I never knew making pasta could be this simple and fast, until I got my hands on this spaetzle recipe.
Here’s a little backstory behind this recipe: It was not until 6 years ago that I actually tasted real German cuisine, and I mean real German food, not just some knock-off smoked sausages. I was lucky enough to have a friend whose mother was German, and they were so generous that they invited me over for dinner since I told them I had never had German food. When I got to their home, I was just in time to witness the culinary wonder of the making of spaetzle.
What Is Spaetzle?
Spätzle /ˈʃpɛtslə/, or Spaetzle, is a type of pasta that is made primarily from salt, eggs, and a type of strong flour. In order to make spaetzle, all you need to do is simply mix all of the ingredients together until a smooth batter is formed. The batter is spread onto a wooden cutting board, and then scrapped off the board, in the form of long thin strips, into salted boiling water. When the shaped dough hits the water, it will become firm and start to cook. Once cooked, the egg pasta will float to the surface, ready to be fished out of the water.
That is how to make spaetzle manually, which was the technique that my friend’s mom used, and you have to see it at least once. It’s one of the beauties of making food from scratch. If you want to check it out, search for spaetzle recipes on Youtube and just pick any from the homemade videos.
Can You Use A Ricer To Make Spaetzle?
Yes, you can.
If you don’t have a special cutting board that is made specifically for the purpose of making spaetzle, you can use a ricer instead. Simply put the batter into the ricer and press down. You can use whatever tool you have on hand to make the spaetzle as well. I usually use my grater, but I reckon a slotted spoon or a strainer with lots of small holes will work just fine. Be creative, anything you have on hand, as long as it has lots of small round holes to shape the spaetzle, will work.
Now, spaetzle comes in many different shapes and sizes, from long and thin strips, to little droplets, to undefined shapes. But no matter what shape it takes it will always be delicious. You can eat it as is or with some sort of meat stew. You can add an extra touch to it by pan frying it in some butter with any kind of herb you prefer like thyme, rosemary or sage. The buttery spaetzle is crispy on the outside yet soft on the inside; and the herbs give the dish an extra depth of flavor.
You can skip the butter if you want; the spaetzle will taste just like pasta. I reckon it would pair amazingly well with my beef stroganoff. Now I’m curious what your favorite way to enjoy spaetzle is, so please let me know in the comment section. 🙂
Can You Buy Spaetzle?
I suppose you can.
Though the dish originated in the South of Germany, it has now become popular in many other regions of the world. Spaetzle sold in stores usually comes in the shape of dried long and thin strips. I remember seeing it in a supermarket once, but didn’t pay much attention to it as I hardly buy premade food. You can try checking out the German food market, too, if it’s available in your area.

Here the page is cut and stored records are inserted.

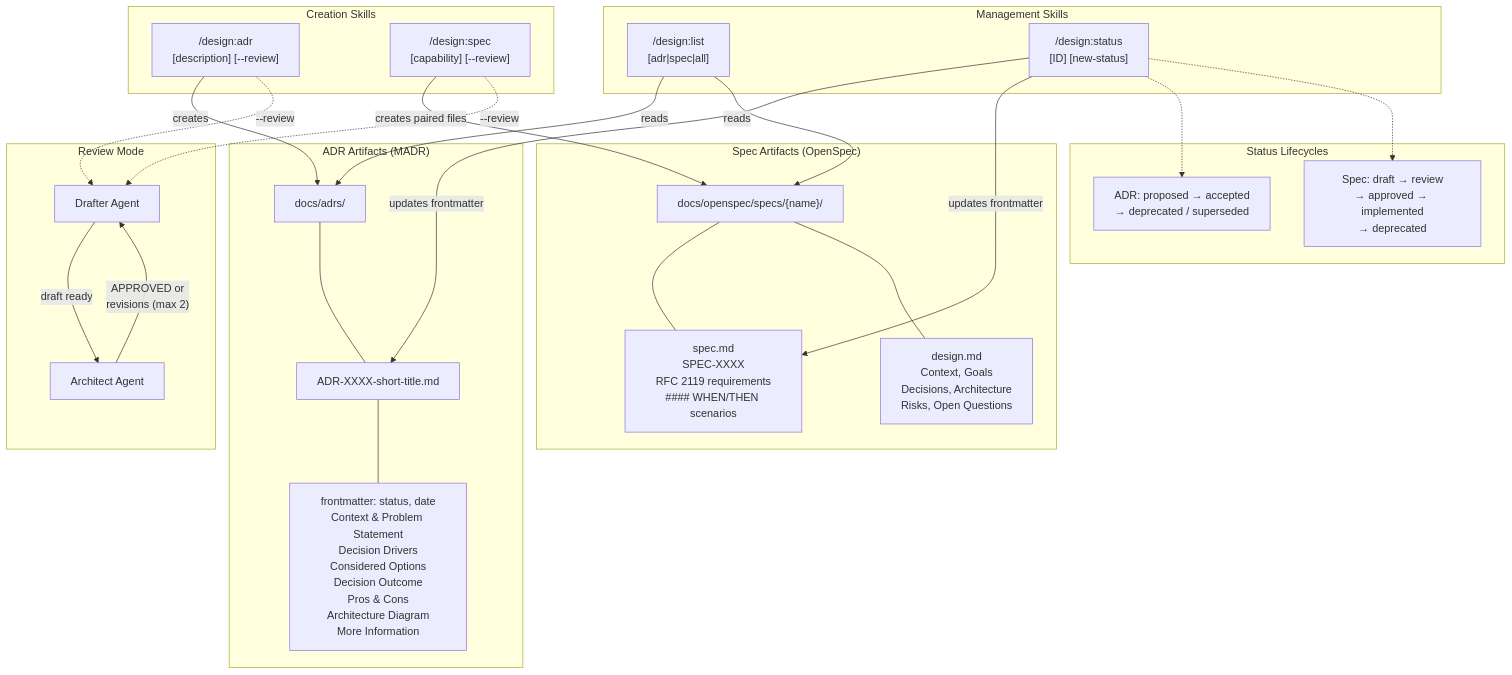
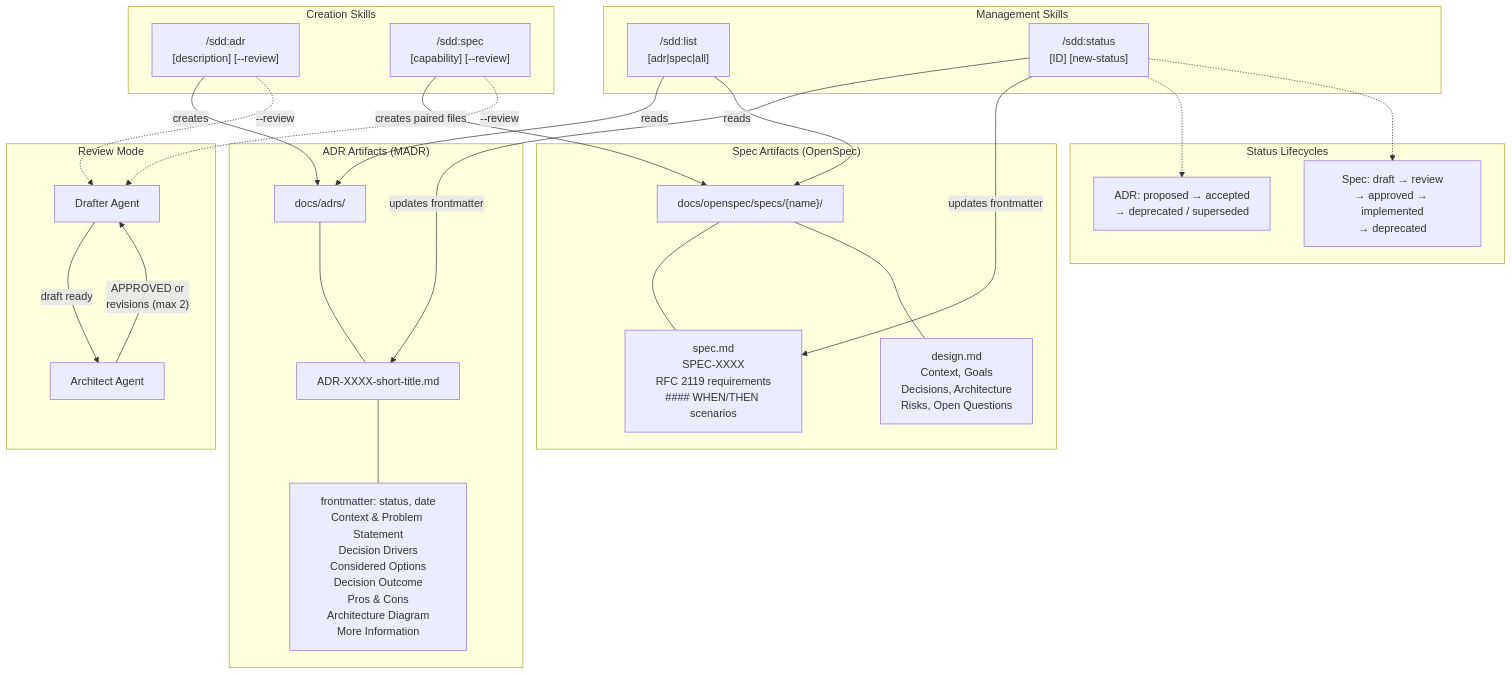
One commit to joestump/claude-plugin-design changed the diagram in docs/openspec/specs/foundational-artifacts/design.md. Above: the diagram before and after it, drawn with Mermaid. The commit also changed other lines of this file and 106 other files, not shown here.

First line of the commit message:
Rename plugin: design → sdd (Spec-Driven Development) (#75)

````diff
--- a/docs/openspec/specs/foundational-artifacts/design.md
+++ b/docs/openspec/specs/foundational-artifacts/design.md
@@ -59,55 +59,55 @@
 ```mermaid
 flowchart TB
     subgraph "Creation Skills"
-        adr_skill["/design:adr\n[description] [--review]"]
-        spec_skill["/design:spec\n[capability] [--review]"]
+        adr_skill["/sdd:adr\n[description] [--review]"]
+        spec_skill["/sdd:spec\n[capability] [--review]"]
     end
 
     subgraph "Management Skills"
-        list_skill["/design:list\n[adr|spec|all]"]
-        status_skill["/design:status\n[ID] [new-status]"]
+        list_skill["/sdd:list\n[adr|spec|all]"]
+        status_skill["/sdd:status\n[ID] [new-status]"]
     end
 
     subgraph "ADR Artifacts (MADR)"
         adr_dir["docs/adrs/"]
         adr_file["ADR-XXXX-short-title.md"]
         adr_sections["frontmatter: status, date\nContext & Problem Statement\nDecision Drivers\nConsidered Options\nDecision Outcome\nPros & Cons\nArchitecture Diagram\nMore Information"]
     end
 
     subgraph "Spec Artifacts (OpenSpec)"
         spec_dir["docs/openspec/specs/{name}/"]
         spec_file["spec.md\nSPEC-XXXX\nRFC 2119 requirements\n#### WHEN/THEN scenarios"]
         design_file["design.md\nContext, Goals\nDecisions, Architecture\nRisks, Open Questions"]
     end
 
     subgraph "Review Mode"
         drafter["Drafter Agent"]
         architect["Architect Agent"]
         drafter -->|"draft ready"| architect
         architect -->|"APPROVED or\nrevisions (max 2)"| drafter
     end
 
     adr_skill -->|creates| adr_dir
     adr_dir --- adr_file
     adr_file --- adr_sections
 
     spec_skill -->|creates paired files| spec_dir
     spec_dir --- spec_file
     spec_dir --- design_file
 
     list_skill -->|reads| adr_dir
     list_skill -->|reads| spec_dir
     status_skill -->|updates frontmatter| adr_file
     status_skill -->|updates frontmatter| spec_file
 
     adr_skill -.->|"--review"| drafter
     spec_skill -.->|"--review"| drafter
 
     subgraph "Status Lifecycles"
         adr_lc["ADR: proposed → accepted\n→ deprecated / superseded"]
         spec_lc["Spec: draft → review\n→ approved → implemented\n→ deprecated"]
     end
 
     status_skill -.-> adr_lc
     status_skill -.-> spec_lc
 ```
````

Can’t find it? Well then I guess you’ll have to stop looking and start making it yourself.
Can Spaetzle Be Made Ahead?
Yes, you can make spaetzle ahead of time.
Even though it only takes minutes to make, I like to have some ready to eat throughout the week every once in a while. When you have some time to spare, make a big batch of this eggy pasta. Boil and drain it as usual; and toss it in olive oil to prevent sticking. Wrap it with cling film or put it in an airtight container so that it won’t dry out.
To reheat your spaetzle, stir-fry it over medium-high heat so that it crisps up on the outside instead of putting it in the microwave.
But you need to know how to make spaetzle first! Let’s get cooking.
Homemade Spaetzle Recipe
- 1 cup all-purpose flour
- 2 tbsp plain yogurt
- 6 tbsp plain milk
- 2 eggs
- 1/2 tsp kosher salt
- 1/8 tsp cayenne pepper
- 2 tbsp unsalted butter
- Combine all of the ingredients in a clean bowl and whisk until smooth.
- Check to see if you have reached the right consistency: we’re aiming for a rather thick batter, so if your batter is too runny, add more flour. Add 1 tablespoon of flour at a time and whisk until smooth.
- How to know your batter has the right texture: use a spatula to lift the batter up in the air. As the batter drips slowly back into the bowl, if it holds its shape, you’re good to move on to the next step.
- Bring a pot of salted water to a boil. Once the water is boiling, back the heat down to simmer.
- Using a grater, scoop a spoonful of the batter onto the back of the grater (smooth side facing up), and press it down with a spatula over the pot of water. The batter will go through the holes of the grater and form its shape once it’s in the boiling water.
- Remove the spaetzle with a strainer immediately when it floats to the surface. Put the spaetzle in a clean bowl and drizzle some olive oil over to prevent them from drying out.
- To serve: melt some butter in a pan and fry the spaetzle until crispy on the outside. Check for salt, and season with freshly cracked black pepper or a kind of fresh herb if desired. The spaetzle tastes delicious as is or with any type of meat.